Exercise instructions
Copy all records exactly; omit pictures.

Stored data
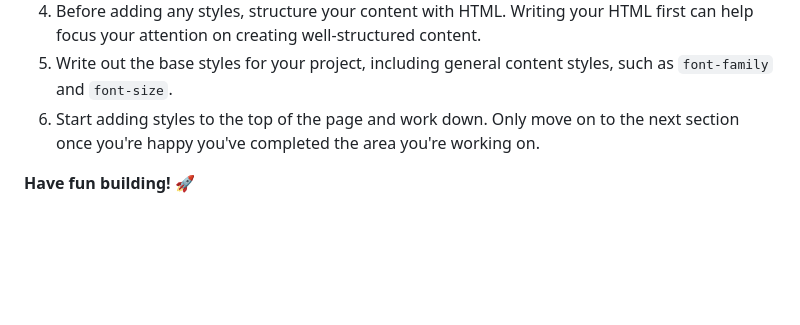
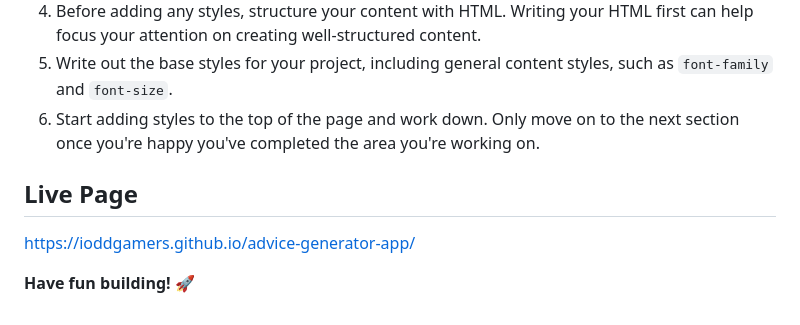
Before and after one commit to ioddgamers/advice-generator-app, a Markdown page: README.md, the part around the change. Drawn GitHub-style; blank space fills up the shorter version.

```diff
--- a/README.md
+++ b/README.md
@@ -52,4 +52,7 @@ Feel free to use any workflow that you feel comfortable with. Below is a suggest
 6. Start adding styles to the top of the page and work down. Only move on to the next section once you're happy you've completed the area you're working on.
 
 
+## Live Page
+https://ioddgamers.github.io/advice-generator-app/
+
 **Have fun building!** 🚀
```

Task response
Before and after one commit to ioddgamers/advice-generator-app, a Markdown page: README.md, the part around the change. Drawn GitHub-style; blank space fills up the shorter version.

```diff
--- a/README.md
+++ b/README.md
@@ -52,4 +52,7 @@ Feel free to use any workflow that you feel comfortable with. Below is a suggest
 6. Start adding styles to the top of the page and work down. Only move on to the next section once you're happy you've completed the area you're working on.
 
 
+## Live Page
+https://ioddgamers.github.io/advice-generator-app/
+
 **Have fun building!** 🚀
```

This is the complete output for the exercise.